Copy out every line holding the string "full" from the records below.

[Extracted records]

'''

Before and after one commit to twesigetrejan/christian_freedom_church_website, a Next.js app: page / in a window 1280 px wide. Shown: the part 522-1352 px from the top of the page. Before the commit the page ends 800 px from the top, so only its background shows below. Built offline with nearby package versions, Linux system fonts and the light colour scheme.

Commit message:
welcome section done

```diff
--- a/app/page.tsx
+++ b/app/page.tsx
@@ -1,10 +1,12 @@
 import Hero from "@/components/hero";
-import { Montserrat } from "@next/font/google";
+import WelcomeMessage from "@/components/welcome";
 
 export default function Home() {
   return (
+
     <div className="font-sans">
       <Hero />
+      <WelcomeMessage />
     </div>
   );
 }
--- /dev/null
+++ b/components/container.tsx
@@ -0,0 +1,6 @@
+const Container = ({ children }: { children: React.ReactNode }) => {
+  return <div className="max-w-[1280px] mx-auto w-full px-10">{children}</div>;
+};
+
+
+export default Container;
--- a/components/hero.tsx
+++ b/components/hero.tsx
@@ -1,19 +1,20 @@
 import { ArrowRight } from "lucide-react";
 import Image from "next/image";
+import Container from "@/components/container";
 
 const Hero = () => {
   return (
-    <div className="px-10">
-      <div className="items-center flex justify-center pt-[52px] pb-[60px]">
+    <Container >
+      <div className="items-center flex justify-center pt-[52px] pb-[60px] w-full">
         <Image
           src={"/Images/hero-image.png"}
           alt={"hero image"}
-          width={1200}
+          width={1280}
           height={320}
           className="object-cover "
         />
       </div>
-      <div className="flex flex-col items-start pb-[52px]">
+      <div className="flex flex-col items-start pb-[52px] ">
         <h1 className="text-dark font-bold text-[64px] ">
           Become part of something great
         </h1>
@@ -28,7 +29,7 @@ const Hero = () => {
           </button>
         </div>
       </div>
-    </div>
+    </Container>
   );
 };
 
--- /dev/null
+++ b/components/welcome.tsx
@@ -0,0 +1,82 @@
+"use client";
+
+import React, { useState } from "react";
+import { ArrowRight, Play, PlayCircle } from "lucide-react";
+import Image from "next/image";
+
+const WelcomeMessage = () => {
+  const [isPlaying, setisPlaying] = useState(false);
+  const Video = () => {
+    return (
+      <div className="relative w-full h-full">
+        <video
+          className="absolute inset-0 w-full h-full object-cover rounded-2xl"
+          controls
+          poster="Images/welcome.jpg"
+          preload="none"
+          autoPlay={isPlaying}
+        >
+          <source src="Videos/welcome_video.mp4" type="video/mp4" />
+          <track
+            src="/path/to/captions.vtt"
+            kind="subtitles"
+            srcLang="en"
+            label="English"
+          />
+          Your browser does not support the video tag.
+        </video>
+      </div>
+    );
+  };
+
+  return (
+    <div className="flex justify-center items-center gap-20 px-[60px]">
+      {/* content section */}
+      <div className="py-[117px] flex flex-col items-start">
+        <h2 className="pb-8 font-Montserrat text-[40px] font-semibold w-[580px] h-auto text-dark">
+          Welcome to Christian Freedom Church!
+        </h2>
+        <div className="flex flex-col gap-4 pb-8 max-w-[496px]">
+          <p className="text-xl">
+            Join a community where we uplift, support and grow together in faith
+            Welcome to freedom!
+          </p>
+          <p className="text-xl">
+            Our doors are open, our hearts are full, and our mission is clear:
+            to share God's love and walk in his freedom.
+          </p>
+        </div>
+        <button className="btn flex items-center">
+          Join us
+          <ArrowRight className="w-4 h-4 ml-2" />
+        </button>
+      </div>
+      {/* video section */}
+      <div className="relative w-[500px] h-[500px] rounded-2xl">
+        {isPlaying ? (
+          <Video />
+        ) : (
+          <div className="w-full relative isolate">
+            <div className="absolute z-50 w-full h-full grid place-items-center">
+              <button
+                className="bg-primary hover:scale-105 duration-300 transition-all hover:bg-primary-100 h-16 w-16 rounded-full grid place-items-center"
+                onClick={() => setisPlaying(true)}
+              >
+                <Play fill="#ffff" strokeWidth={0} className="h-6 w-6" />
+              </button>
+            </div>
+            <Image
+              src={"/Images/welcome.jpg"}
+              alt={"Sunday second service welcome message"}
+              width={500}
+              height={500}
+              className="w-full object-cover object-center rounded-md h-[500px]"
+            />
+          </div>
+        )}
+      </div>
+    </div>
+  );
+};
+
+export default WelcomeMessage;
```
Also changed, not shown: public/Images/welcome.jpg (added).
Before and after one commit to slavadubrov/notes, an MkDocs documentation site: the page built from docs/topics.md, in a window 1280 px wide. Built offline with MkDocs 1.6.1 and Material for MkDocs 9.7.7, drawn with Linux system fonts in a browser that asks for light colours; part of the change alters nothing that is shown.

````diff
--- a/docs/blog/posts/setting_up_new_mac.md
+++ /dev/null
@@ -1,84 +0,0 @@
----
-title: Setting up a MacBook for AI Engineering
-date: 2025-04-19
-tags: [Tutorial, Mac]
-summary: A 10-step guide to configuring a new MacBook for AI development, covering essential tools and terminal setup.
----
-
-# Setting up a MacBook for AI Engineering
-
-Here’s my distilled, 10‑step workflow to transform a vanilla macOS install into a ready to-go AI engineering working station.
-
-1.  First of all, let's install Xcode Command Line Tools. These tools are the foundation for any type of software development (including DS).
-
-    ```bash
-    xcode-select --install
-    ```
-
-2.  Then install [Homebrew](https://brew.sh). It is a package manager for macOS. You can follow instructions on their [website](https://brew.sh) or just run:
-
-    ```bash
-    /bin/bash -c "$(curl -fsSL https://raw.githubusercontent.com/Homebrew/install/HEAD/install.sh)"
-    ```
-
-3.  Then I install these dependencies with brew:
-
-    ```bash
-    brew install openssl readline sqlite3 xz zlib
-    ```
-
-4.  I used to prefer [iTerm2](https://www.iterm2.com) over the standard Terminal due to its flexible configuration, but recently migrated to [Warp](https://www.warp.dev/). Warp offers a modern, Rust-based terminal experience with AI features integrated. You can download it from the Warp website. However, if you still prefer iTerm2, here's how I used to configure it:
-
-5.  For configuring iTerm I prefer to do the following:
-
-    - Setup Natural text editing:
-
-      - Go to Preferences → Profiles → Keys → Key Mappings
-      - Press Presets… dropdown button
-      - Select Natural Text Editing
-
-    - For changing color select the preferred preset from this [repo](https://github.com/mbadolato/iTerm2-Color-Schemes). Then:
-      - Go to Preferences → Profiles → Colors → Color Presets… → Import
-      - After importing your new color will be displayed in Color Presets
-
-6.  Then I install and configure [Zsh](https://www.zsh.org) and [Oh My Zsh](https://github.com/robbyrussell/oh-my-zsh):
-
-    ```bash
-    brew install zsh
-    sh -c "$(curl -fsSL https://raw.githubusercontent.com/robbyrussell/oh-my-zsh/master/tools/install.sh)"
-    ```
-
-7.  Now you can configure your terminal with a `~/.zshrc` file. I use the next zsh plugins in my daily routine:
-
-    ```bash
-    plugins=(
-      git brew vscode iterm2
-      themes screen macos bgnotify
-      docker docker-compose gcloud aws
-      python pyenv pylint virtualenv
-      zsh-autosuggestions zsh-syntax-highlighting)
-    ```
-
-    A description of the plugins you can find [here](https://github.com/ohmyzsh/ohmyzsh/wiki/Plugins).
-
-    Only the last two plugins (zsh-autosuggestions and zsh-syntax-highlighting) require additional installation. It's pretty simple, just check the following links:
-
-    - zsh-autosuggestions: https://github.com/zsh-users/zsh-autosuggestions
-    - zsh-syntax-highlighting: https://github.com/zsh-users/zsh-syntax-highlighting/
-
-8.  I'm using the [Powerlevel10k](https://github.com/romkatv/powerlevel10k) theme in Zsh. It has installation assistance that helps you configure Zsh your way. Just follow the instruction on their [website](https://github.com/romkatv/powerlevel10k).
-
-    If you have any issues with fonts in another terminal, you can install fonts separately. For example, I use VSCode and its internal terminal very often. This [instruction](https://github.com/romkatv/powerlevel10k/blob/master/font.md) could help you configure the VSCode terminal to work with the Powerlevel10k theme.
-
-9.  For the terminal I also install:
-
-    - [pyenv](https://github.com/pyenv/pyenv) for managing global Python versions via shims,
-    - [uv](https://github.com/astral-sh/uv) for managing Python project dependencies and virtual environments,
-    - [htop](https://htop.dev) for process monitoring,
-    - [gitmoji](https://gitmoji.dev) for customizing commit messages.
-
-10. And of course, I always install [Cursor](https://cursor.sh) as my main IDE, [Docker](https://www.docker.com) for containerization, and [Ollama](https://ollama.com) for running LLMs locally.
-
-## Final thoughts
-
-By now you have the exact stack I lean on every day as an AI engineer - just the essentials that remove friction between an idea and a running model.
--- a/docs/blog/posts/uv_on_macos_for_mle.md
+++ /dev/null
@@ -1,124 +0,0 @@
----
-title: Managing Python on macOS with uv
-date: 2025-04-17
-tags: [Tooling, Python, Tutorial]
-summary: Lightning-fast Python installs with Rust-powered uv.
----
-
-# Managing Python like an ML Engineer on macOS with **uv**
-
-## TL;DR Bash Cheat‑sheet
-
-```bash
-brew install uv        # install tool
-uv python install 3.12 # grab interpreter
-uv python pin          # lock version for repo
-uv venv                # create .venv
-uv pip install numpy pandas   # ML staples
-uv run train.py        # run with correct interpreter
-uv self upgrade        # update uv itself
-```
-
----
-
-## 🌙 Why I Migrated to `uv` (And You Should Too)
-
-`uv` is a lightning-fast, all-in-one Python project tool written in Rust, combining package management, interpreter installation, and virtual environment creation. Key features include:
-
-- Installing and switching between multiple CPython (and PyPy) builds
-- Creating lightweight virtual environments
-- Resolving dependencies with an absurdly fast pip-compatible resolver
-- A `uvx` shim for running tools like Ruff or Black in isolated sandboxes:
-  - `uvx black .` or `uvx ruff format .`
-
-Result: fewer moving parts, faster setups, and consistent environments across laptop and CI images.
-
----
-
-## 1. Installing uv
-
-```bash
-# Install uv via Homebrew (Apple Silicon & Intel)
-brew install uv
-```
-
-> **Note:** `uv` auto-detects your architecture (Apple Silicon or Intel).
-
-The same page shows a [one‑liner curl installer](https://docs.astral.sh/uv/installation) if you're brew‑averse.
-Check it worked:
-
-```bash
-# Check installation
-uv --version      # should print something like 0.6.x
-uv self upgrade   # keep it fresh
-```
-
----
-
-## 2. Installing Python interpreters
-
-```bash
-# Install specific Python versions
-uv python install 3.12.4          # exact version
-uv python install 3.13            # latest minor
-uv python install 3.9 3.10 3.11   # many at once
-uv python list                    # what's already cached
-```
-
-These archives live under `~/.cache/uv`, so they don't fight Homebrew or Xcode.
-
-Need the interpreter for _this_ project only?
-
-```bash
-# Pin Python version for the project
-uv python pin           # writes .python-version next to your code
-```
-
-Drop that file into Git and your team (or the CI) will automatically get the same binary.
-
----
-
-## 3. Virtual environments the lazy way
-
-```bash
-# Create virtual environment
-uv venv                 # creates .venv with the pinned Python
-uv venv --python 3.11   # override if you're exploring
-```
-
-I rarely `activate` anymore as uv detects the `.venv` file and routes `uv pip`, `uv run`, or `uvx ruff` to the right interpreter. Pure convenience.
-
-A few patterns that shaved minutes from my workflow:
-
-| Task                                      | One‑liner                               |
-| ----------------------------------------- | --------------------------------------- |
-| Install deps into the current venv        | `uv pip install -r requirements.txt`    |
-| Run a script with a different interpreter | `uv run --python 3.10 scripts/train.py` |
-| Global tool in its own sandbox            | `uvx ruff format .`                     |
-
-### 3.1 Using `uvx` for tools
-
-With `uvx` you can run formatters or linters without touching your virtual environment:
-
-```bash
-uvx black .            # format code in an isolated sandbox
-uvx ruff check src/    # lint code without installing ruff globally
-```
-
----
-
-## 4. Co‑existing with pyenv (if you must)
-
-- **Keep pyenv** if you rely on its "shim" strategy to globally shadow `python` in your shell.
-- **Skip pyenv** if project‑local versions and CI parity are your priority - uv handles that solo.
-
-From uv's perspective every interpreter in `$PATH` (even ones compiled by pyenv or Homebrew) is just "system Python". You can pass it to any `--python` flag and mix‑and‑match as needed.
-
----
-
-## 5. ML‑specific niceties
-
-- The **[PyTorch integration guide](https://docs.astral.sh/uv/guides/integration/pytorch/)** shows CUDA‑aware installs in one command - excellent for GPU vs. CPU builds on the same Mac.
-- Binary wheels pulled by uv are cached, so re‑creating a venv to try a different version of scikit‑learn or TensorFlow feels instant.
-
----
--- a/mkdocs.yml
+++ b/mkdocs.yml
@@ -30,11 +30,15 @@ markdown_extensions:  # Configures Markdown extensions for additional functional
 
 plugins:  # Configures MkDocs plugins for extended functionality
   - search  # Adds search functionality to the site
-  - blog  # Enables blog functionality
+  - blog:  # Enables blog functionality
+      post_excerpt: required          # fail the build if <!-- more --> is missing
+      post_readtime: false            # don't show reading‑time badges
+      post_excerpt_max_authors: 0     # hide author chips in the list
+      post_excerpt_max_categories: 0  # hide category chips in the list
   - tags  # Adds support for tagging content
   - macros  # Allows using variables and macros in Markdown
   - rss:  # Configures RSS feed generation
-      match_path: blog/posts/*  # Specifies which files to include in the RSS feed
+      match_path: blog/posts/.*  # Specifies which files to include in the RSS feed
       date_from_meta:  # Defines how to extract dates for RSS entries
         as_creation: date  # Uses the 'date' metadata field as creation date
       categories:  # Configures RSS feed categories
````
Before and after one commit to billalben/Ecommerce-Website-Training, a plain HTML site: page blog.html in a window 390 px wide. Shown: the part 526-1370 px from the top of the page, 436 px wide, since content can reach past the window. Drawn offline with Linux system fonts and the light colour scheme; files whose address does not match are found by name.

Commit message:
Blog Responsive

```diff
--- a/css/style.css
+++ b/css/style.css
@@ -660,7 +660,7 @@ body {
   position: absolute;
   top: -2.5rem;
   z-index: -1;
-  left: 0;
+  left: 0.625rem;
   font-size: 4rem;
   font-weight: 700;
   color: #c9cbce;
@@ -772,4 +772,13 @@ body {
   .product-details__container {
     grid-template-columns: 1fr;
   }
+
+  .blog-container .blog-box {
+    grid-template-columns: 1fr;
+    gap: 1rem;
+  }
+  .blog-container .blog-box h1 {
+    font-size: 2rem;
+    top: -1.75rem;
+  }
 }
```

'''

◆ Response
+  return <div className="max-w-[1280px] mx-auto w-full px-10">{children}</div>;
+      <div className="items-center flex justify-center pt-[52px] pb-[60px] w-full">
+      <div className="relative w-full h-full">
+          className="absolute inset-0 w-full h-full object-cover rounded-2xl"
+            Our doors are open, our hearts are full, and our mission is clear:
+          <div className="w-full relative isolate">
+            <div className="absolute z-50 w-full h-full grid place-items-center">
+                className="bg-primary hover:scale-105 duration-300 transition-all hover:bg-primary-100 h-16 w-16 rounded-full grid place-items-center"
+              className="w-full object-cover object-center rounded-md h-[500px]"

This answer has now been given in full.